[Task requirements]
Pull out every line from the listing that has the word "Icons".

[Data supplied]
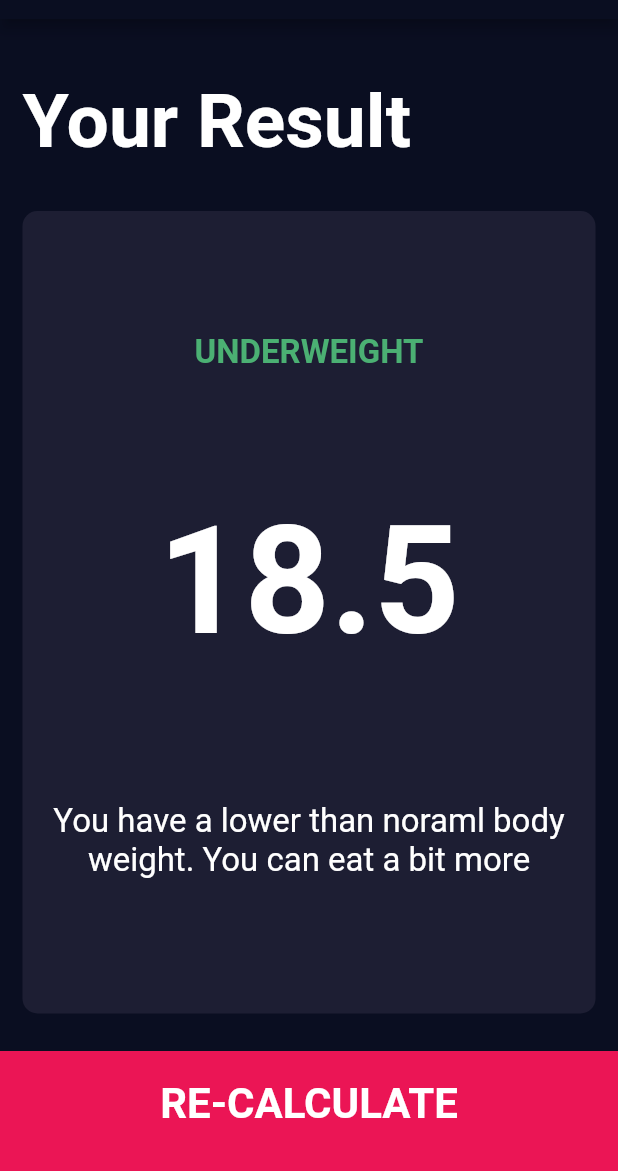
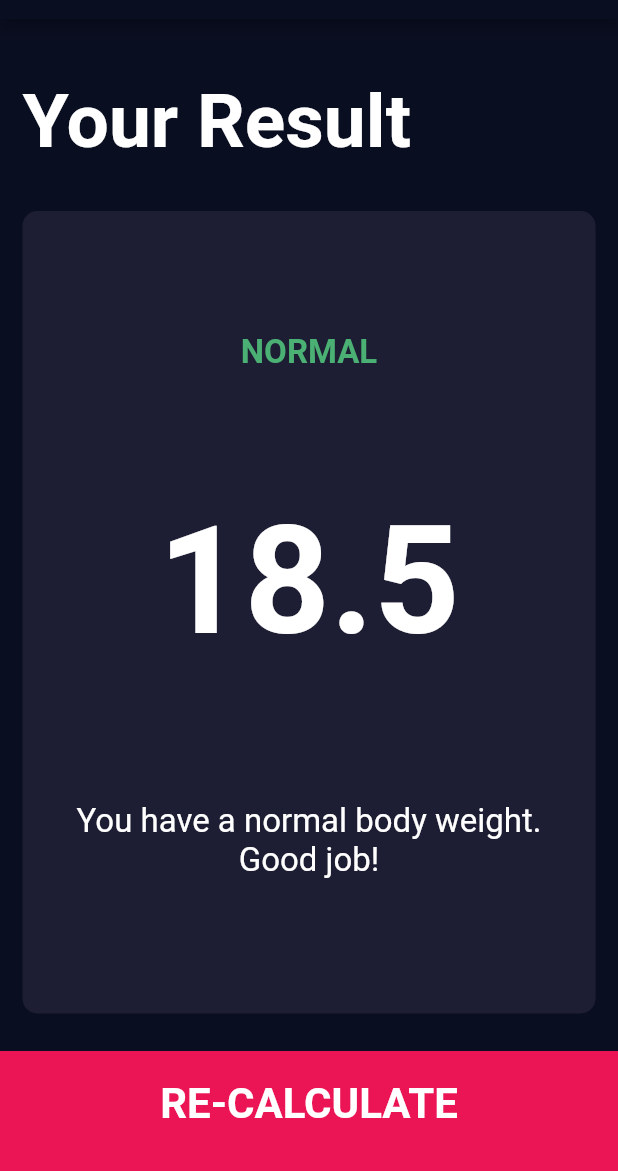
Before and after one commit to shreshth28/BMI, a Flutter app: the screen it shows after launch, after a tap on "CALCULATE", on a phone screen of 412 x 824 dp, the part 65-1236 px from its top. Run offline on Flutter 3.47's test engine with Material 2 defaults, Android fonts, the phone set to English and light mode, and no system bars; our stand-ins replace font_awesome_flutter.

Commit message:
Few Tweaks and fixed Consister underweight issue

```diff
--- a/lib/calculator_brain.dart
+++ b/lib/calculator_brain.dart
@@ -6,11 +6,11 @@ class CalculatorBrain {
   final int height;
   final int weight;
 
-  double _bmi=0;
-  CalculatorBrain({@required this.height,@required this.weight});
+  double _bmi;
+  CalculatorBrain({@required this.height, @required this.weight});
 
   String calculateBMI() {
-    double _bmi = weight / pow(height / 100, 2);
+    _bmi = weight / pow(height / 100, 2);
     return (_bmi.toStringAsFixed(1));
   }
 
@@ -30,7 +30,7 @@ class CalculatorBrain {
     } else if (_bmi >= 18.5) {
       return ('You have a normal body weight. Good job!');
     } else {
-      return ('You have a lower than noraml body weight. You can eat a bit more');
+      return ('You have a lower than normal body weight. You can eat a bit more');
     }
   }
 }
--- a/lib/main.dart
+++ b/lib/main.dart
@@ -7,6 +7,7 @@ class BMICalculator extends StatelessWidget {
   @override
   Widget build(BuildContext context) {
     return MaterialApp(
+      debugShowCheckedModeBanner: false,
       theme: ThemeData.dark().copyWith(
         primaryColor: Color(0xFF0A0E21),
         scaffoldBackgroundColor: Color(0xFF0A0E21),
```
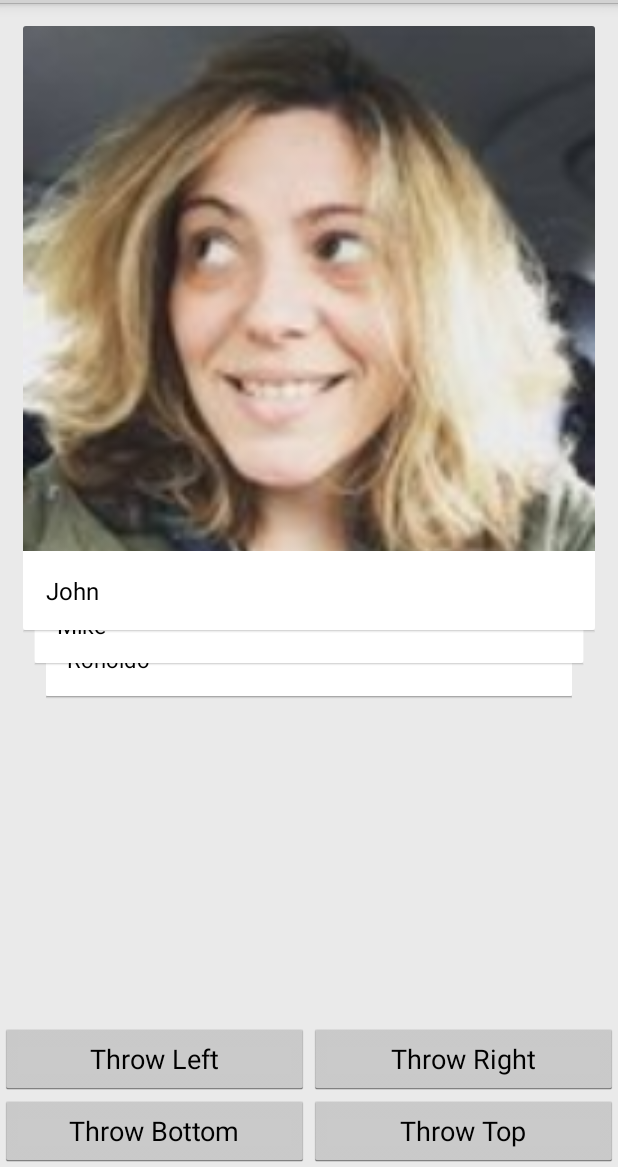
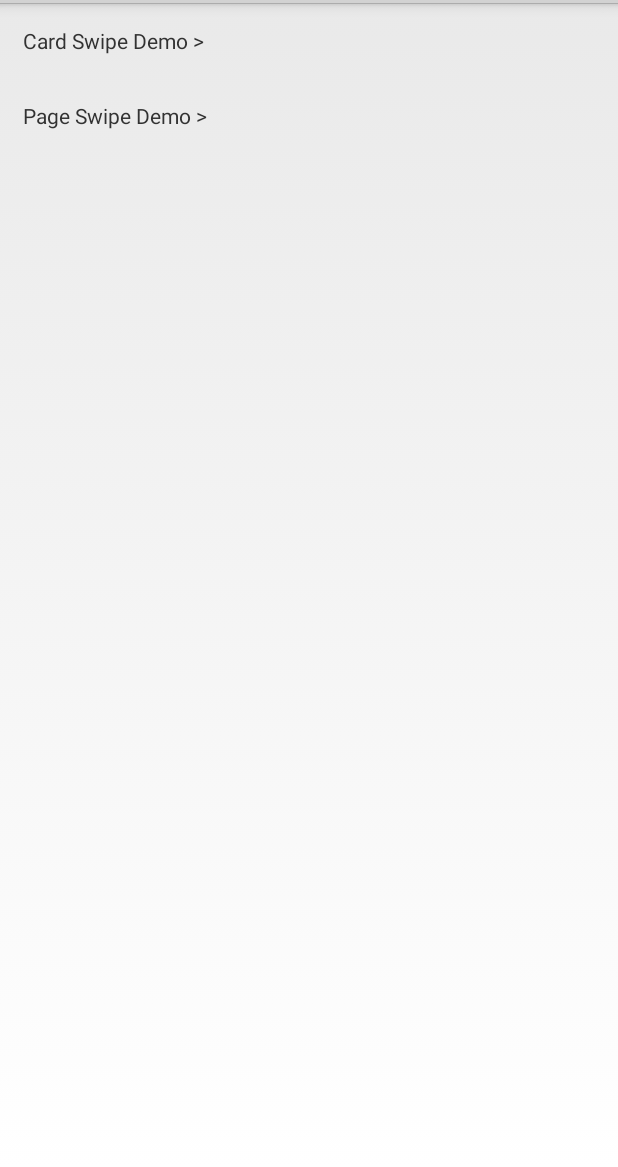
Before and after one commit to Arjun-sna/android-swipecards-view, an Android app: the screen it shows after launch (MyActivity before the commit, HomeActivity after it), on a phone screen of 412 x 824 dp, the part 69-1236 px from its top. Run offline under Robolectric (Android 15) with nearby library versions, the phone set to English and light mode, and no system bars.

Commit message:
working paritals

```diff
--- /dev/null
+++ b/app/src/main/java/in/arjsna/swipecardsample/HomeActivity.java
@@ -0,0 +1,31 @@
+package in.arjsna.swipecardsample;
+
+import android.content.Intent;
+import android.os.Bundle;
+import android.app.Activity;
+import android.view.View;
+
+public class HomeActivity extends Activity {
+
+    @Override
+    protected void onCreate(Bundle savedInstanceState) {
+        super.onCreate(savedInstanceState);
+        setContentView(R.layout.activity_home);
+        findViewById(R.id.card_swipe_demo).setOnClickListener(new View.OnClickListener() {
+            @Override
+            public void onClick(View v) {
+                Intent intent = new Intent(HomeActivity.this, CardSwipeActivity.class);
+                startActivity(intent);
+            }
+        });
+        findViewById(R.id.page_swipe_demo).setOnClickListener(new View.OnClickListener() {
+            @Override
+            public void onClick(View v) {
+                Intent intent = new Intent(HomeActivity.this, PageSwipeActivity.class);
+                startActivity(intent);
+            }
+        });
+
+    }
+
+}
--- /dev/null
+++ b/app/src/main/res/layout/activity_home.xml
@@ -0,0 +1,20 @@
+<?xml version="1.0" encoding="utf-8"?>
+<LinearLayout xmlns:android="http://schemas.android.com/apk/res/android"
+    xmlns:tools="http://schemas.android.com/tools"
+    android:layout_width="match_parent"
+    android:layout_height="match_parent"
+    android:orientation="vertical"
+    tools:context="in.arjsna.swipecardsample.HomeActivity">
+    <TextView
+        android:id="@+id/card_swipe_demo"
+        android:layout_width="match_parent"
+        android:layout_height="wrap_content"
+        android:text="Card Swipe Demo >"
+        android:padding="15.0dp"/>
+    <TextView
+        android:id="@+id/page_swipe_demo"
+        android:layout_width="match_parent"
+        android:layout_height="wrap_content"
+        android:text="Page Swipe Demo >"
+        android:padding="15.0dp"/>
+</LinearLayout>
--- a/app/src/main/res/layout/activity_my.xml
+++ b/app/src/main/res/layout/activity_my.xml
@@ -14,7 +14,7 @@
         android:layout_weight="1"
         app:rotation_degrees="15.5"
         app:bottom_swipe_detect="false"
-        tools:context=".MyActivity" />
+        tools:context=".CardSwipeActivity" />
     <LinearLayout
         android:layout_width="match_parent"
         android:layout_height="wrap_content"
--- a/app/src/main/res/values/strings.xml
+++ b/app/src/main/res/values/strings.xml
@@ -3,5 +3,7 @@
 
     <string name="app_name">Swipe cards</string>
     <string name="hello_world">Hello world</string>
+    <string name="title_activity_home">HomeActivity</string>
+    <string name="title_activity_page_swipe">PageSwipeActivity</string>
 
 </resources>
--- a/library/src/main/res/values/attrs.xml
+++ b/library/src/main/res/values/attrs.xml
@@ -11,9 +11,10 @@
         <attr name="top_swipe_detect" format="boolean"/>
         <attr name="bottom_swipe_detect" format="boolean"/>
     </declare-styleable>
+
     <declare-styleable name="SwipeFlingPageView">
-        <attr name="SwipeFlingStyle" format="reference"/>
-        <attr name="min_adapter_stack" format="integer"/>
+        <attr name="SwipeFlingPageStyle" format="reference"/>
+        <attr name="min_adapter_stack_page" format="integer"/>
         <!--<attr name="max_visible" format="integer"/>-->
     </declare-styleable>
 
```
Also changed, not shown: app/src/main/AndroidManifest.xml (+17 -5 lines), app/src/main/java/in/arjsna/swipecardsample/CardSwipeActivity.java (added, +181 -0 lines), app/src/main/java/in/arjsna/swipecardsample/PageSwipeActivity.java (renamed from app/src/main/java/in/arjsna/swipecardsample/MyActivity.java, +14 -51 lines), app/src/main/res/layout/activity_page_swipe.xml (added, +13 -0 lines), library/src/main/java/in/arjsna/swipecardlib/SwipeFlingPageView.java (+29 -4 lines).
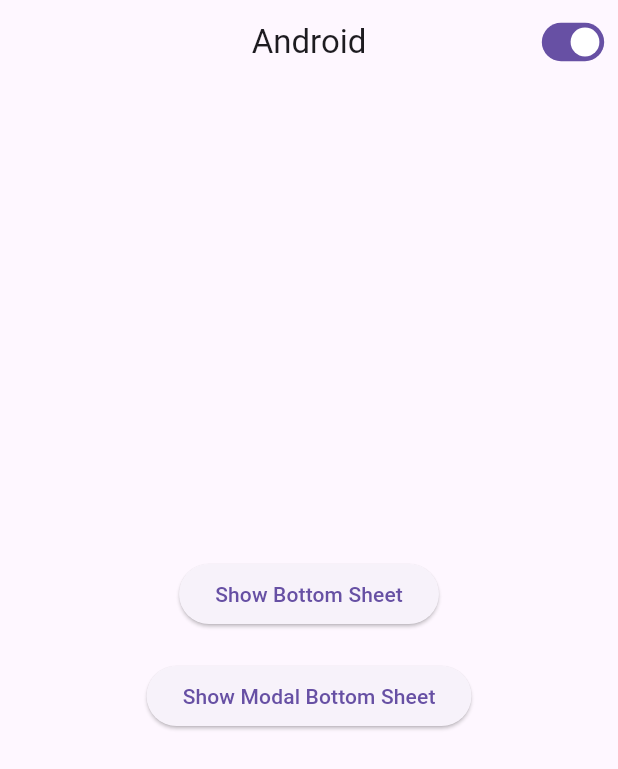
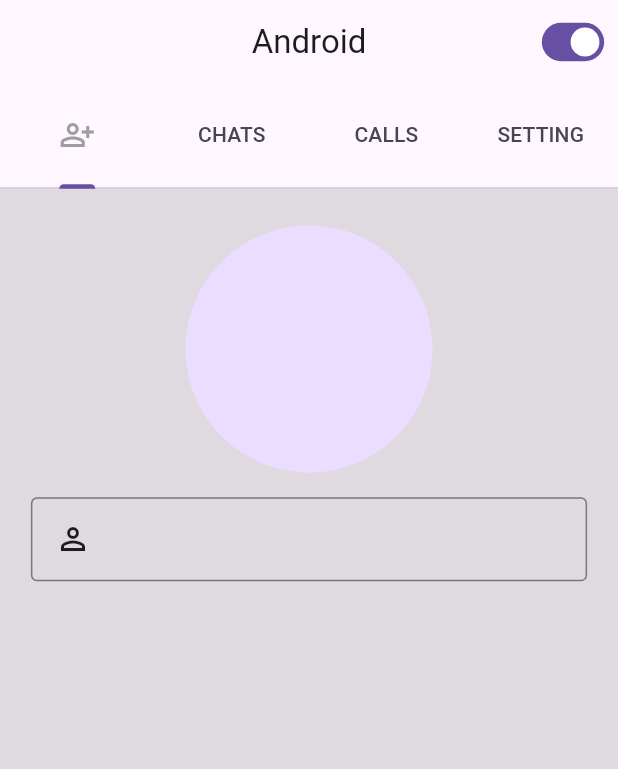
Before and after one commit to Vedpatel28/platform_convertor_app, a Flutter app: the screen it shows after launch, on a phone screen of 412 x 824 dp. Shown: the top 769 px of the screen. Run offline on Flutter 3.47's test engine with Material 2 defaults, Android fonts, the phone set to English and light mode, and no system bars; our stand-ins replace device_preview.

Commit message:
VP | 7/6/23 | # Start add Contact Page Using TabBar & TabBarView...

```diff
--- /dev/null
+++ b/lib/controllers/theme_controller.dart
@@ -0,0 +1,6 @@
+import 'package:flutter/widgets.dart';
+
+class themechangercontroller extends ChangeNotifier{
+  bool _darktheme = false;
+
+}
--- a/lib/main.dart
+++ b/lib/main.dart
@@ -4,23 +4,27 @@ import 'package:flutter/foundation.dart';
 import 'package:flutter/material.dart';
 import 'package:platform_convertor_app/controllers/convertor_controller.dart';
 import 'package:platform_convertor_app/utils/routes_utils.dart';
-import 'package:platform_convertor_app/views/Screens/cupertino_home_page.dart';
-import 'package:platform_convertor_app/views/Screens/material_home_page.dart';
+import 'package:platform_convertor_app/views/Screens/cu_home_page.dart';
+import 'package:platform_convertor_app/views/Screens/ma_add_contect_page.dart';
+import 'package:platform_convertor_app/views/Screens/ma_calls_page.dart';
+import 'package:platform_convertor_app/views/Screens/ma_chats_page.dart';
+import 'package:platform_convertor_app/views/Screens/ma_home_page.dart';
+import 'package:platform_convertor_app/views/Screens/ma_setting_page.dart';
 import 'package:provider/provider.dart';
 
 void main() {
   runApp(
-    DevicePreview(
-      enabled: !kReleaseMode,
-      builder: (context) => MultiProvider(
+    MultiProvider(
       providers: [
         ChangeNotifierProvider(
           create: (context) => convertplatform(),
         ),
       ],
+      // child: DevicePreview(
+      //   builder: (context) =>
       child: const MyApp(),
     ),
-    ),
+    // ),
   );
 }
 
@@ -36,13 +40,18 @@ class MyApp extends StatelessWidget {
               useMaterial3: true,
             ),
             routes: {
-              allroutes.HomePage: (context) => ANhomepage(),
+              allroutes.MaHomePage: (context) => ma_home_page(),
+              allroutes.MaAddContactPage: (context) =>
+                  const ma_add_contact_page(),
+              allroutes.MaCallsPage: (context) => const ma_call_page(),
+              allroutes.MaChatsPage: (context) => const ma_chat_page(),
+              allroutes.MaSettingPage: (context) => const ma_setting_page(),
             },
           )
         : CupertinoApp(
             debugShowCheckedModeBanner: false,
             routes: {
-              allroutes.CupertinoHomePage: (context) => const IOhomepage(),
+              allroutes.CuHomePage: (context) => const cu_home_page(),
             },
           );
   }
--- a/lib/utils/routes_utils.dart
+++ b/lib/utils/routes_utils.dart
@@ -1,5 +1,11 @@
+// ignore_for_file: non_constant_identifier_names
+
 class allroutes {
-  static String HomePage = '/';
+  static String MaHomePage = '/';
+  static String MaAddContactPage = 'ma_add_contact_page';
+  static String MaChatsPage = 'ma_chat_page';
+  static String MaCallsPage = 'ma_call_page';
+  static String MaSettingPage = 'ma_setting_page';
 
-  static String CupertinoHomePage = '/';
+  static String CuHomePage = '/';
 }
--- a/lib/views/Screens/cupertino_home_page.dart
+++ b/lib/views/Screens/cu_home_page.dart
@@ -1,9 +1,11 @@
+// ignore_for_file: camel_case_types
+
 import 'package:flutter/cupertino.dart';
 import 'package:platform_convertor_app/controllers/convertor_controller.dart';
 import 'package:provider/provider.dart';
 
-class IOhomepage extends StatelessWidget {
-  const IOhomepage({super.key});
+class cu_home_page extends StatelessWidget {
+  const cu_home_page({super.key});
 
   @override
   Widget build(BuildContext context) {
--- /dev/null
+++ b/lib/views/Screens/ma_add_contect_page.dart
@@ -0,0 +1,40 @@
+import 'package:flutter/material.dart';
+
+class ma_add_contact_page extends StatelessWidget {
+  const ma_add_contact_page({super.key});
+
+  @override
+  Widget build(BuildContext context) {
+    Size s = MediaQuery.of(context).size;
+    return Container(
+      height: s.height*0.4,
+      color: Colors.black12,
+      child: Padding(
+        padding: const EdgeInsets.all(8.0),
+        child: Column(
+          mainAxisAlignment: MainAxisAlignment.start,
+          crossAxisAlignment: CrossAxisAlignment.center,
+          children: [
+            SizedBox(height: s.height * 0.02),
+            CircleAvatar(
+              radius: s.height * 0.1,
+            ),
+            SizedBox(height: s.height * 0.02),
+            SizedBox(
+              height: s.height*0.08,
+              width: s.width*0.9,
+              child: TextFormField(
+                decoration: const InputDecoration(
+                  border: OutlineInputBorder(),
+
+                  // icon: Icon(Icons.perm_identity_outlined),
+                  label: Icon(Icons.perm_identity_outlined),
+                ),
+              ),
+            ),
+          ],
+        ),
+      ),
+    );
+  }
+}
--- /dev/null
+++ b/lib/views/Screens/ma_home_page.dart
@@ -0,0 +1,106 @@
+// ignore_for_file: camel_case_types
+
+import 'package:flutter/gestures.dart';
+import 'package:flutter/material.dart';
+import 'package:platform_convertor_app/controllers/convertor_controller.dart';
+import 'package:platform_convertor_app/views/Screens/ma_add_contect_page.dart';
+import 'package:platform_convertor_app/views/Screens/ma_calls_page.dart';
+import 'package:platform_convertor_app/views/Screens/ma_chats_page.dart';
+import 'package:platform_convertor_app/views/Screens/ma_setting_page.dart';
+import 'package:provider/provider.dart';
+
+// ignore: must_be_immutable
+class ma_home_page extends StatelessWidget {
+  ma_home_page({super.key});
+
+  GlobalKey<ScaffoldState> scaffoldkey = GlobalKey<ScaffoldState>();
+
+  @override
+  Widget build(BuildContext context) {
+    Size s = MediaQuery.of(context).size;
+    return DefaultTabController(
+      length: 4,
+      child: Scaffold(
+        key: scaffoldkey,
+        appBar: AppBar(
+          leading: Container(),
+          title: const Text("Android"),
+          centerTitle: true,
+          actions: [
+            Consumer<convertplatform>(
+              builder: (context, provider, child) => Transform.scale(
+                scale: 0.8,
+                child: Switch(
+                  value: provider.isAndroid,
+                  onChanged: (value) {
+                    provider.mechangeplatform(cuplatform: value);
+                  },
+                ),
+              ),
+            ),
+          ],
+        ),
+        body: Column(
+          children: [
+            Expanded(
+              flex: 1,
+              child: TabBar(
+                dragStartBehavior: DragStartBehavior.start,
+                indicatorSize: TabBarIndicatorSize.label,
+                onTap: (value) {},
+                tabs: const [
+                  Tab(
+                    icon:
+                        Icon(Icons.person_add_alt_outlined, color: Colors.grey),
+                  ),
+                  Tab(
+                    text: "CHATS",
+                  ),
+                  Tab(
+                    text: "CALLS",
+                  ),
+                  Tab(
+                    text: "SETTING",
+                  ),
+                ],
+              ),
+            ),
+            const Expanded(
+              flex: 10,
+              child: TabBarView(
+                clipBehavior: Clip.antiAliasWithSaveLayer,
+                dragStartBehavior: DragStartBehavior.down,
+                viewportFraction: 2,
+                children: [
+                  // 1 Tab
+                  ma_add_contact_page(),
+                  // 2 Tab
+                  ma_chat_page(),
+                  // 3 Tab
+                  ma_call_page(),
+                  // 4 Tab
+                  ma_setting_page(),
+                ],
+              ),
+            ),
+            // PageView(
+            //   onPageChanged: (index) {},
+            //   scrollDirection: Axis.horizontal,
+            //   children: [
+            //     Container(
+            //       color: Colors.blueAccent,
+            //     ),
+            //     Container(
+            //       color: Colors.grey,
+            //     ),
+            //     Container(
+            //       color: Colors.amber,
+            //     ),
+            //   ],
+            // ),
+          ],
+        ),
+      ),
+    );
+  }
+}
--- /dev/null
+++ b/lib/views/Screens/ma_setting_page.dart
@@ -0,0 +1,12 @@
+// ignore_for_file: camel_case_types
+
+import 'package:flutter/material.dart';
+
+class ma_setting_page extends StatelessWidget {
+  const ma_setting_page({super.key});
+
+  @override
+  Widget build(BuildContext context) {
+    return Placeholder();
+  }
+}
--- a/lib/views/Screens/material_home_page.dart
+++ /dev/null
@@ -1,77 +0,0 @@
-import 'package:flutter/material.dart';
-import 'package:platform_convertor_app/controllers/convertor_controller.dart';
-import 'package:provider/provider.dart';
-
-// ignore: must_be_immutable
-class ANhomepage extends StatelessWidget {
-  ANhomepage({super.key});
-
-  GlobalKey<ScaffoldState> scaffoldkey = GlobalKey<ScaffoldState>();
-
-  @override
-  Widget build(BuildContext context) {
-    return Scaffold(
-      key: scaffoldkey,
-      appBar: AppBar(
-        leading: Container(),
-        title: const Text("Android"),
-        centerTitle: true,
-        actions: [
-          Consumer<convertplatform>(
-            builder: (context, provider, child) => Transform.scale(
-              scale: 0.8,
-              child: Switch(
-                value: provider.isAndroid,
-                onChanged: (value) {
-                  provider.mechangeplatform(cuplatform: value);
-                },
-              ),
-            ),
-          ),
-        ],
-      ),
-      body: Center(
-        child: Column(
-          mainAxisAlignment: MainAxisAlignment.center,
-          children: [
-            ElevatedButton(
-              onPressed: () {
-                scaffoldkey.currentState!.showBottomSheet(
-                  (context) => Container(
-                    height: 200,
-                    decoration: const BoxDecoration(
-                      color: Colors.blueAccent,
-                      borderRadius: BorderRadius.vertical(
-                        top: Radius.circular(20),
-                      ),
-                    ),
-                  ),
-                );
-              },
-              child: const Text("Show Bottom Sheet"),
-            ),
-            const SizedBox(height: 20),
-            ElevatedButton(
-              onPressed: () {
-                showModalBottomSheet(
-                  context: context,
-                  builder: (context) => Container(
-                    height: 250,
-                    decoration: const BoxDecoration(
-                      color: Colors.black38,
-                      borderRadius: BorderRadius.vertical(
-                        top: Radius.circular(25),
-                      ),
-                    ),
-                  ),
-                );
-              },
-              child: const Text("Show Modal Bottom Sheet"),
-            ),
-            const SizedBox(height: 20),
-          ],
-        ),
-      ),
-    );
-  }
-}
```
Also changed, not shown: lib/views/Screens/ma_calls_page.dart (added, +12 -0 lines), lib/views/Screens/ma_chats_page.dart (added, +12 -0 lines). Lines whose indentation alone changed are shown as unchanged.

[Response]
+                  // icon: Icon(Icons.perm_identity_outlined),
+                  label: Icon(Icons.perm_identity_outlined),
+                        Icon(Icons.person_add_alt_outlined, color: Colors.grey),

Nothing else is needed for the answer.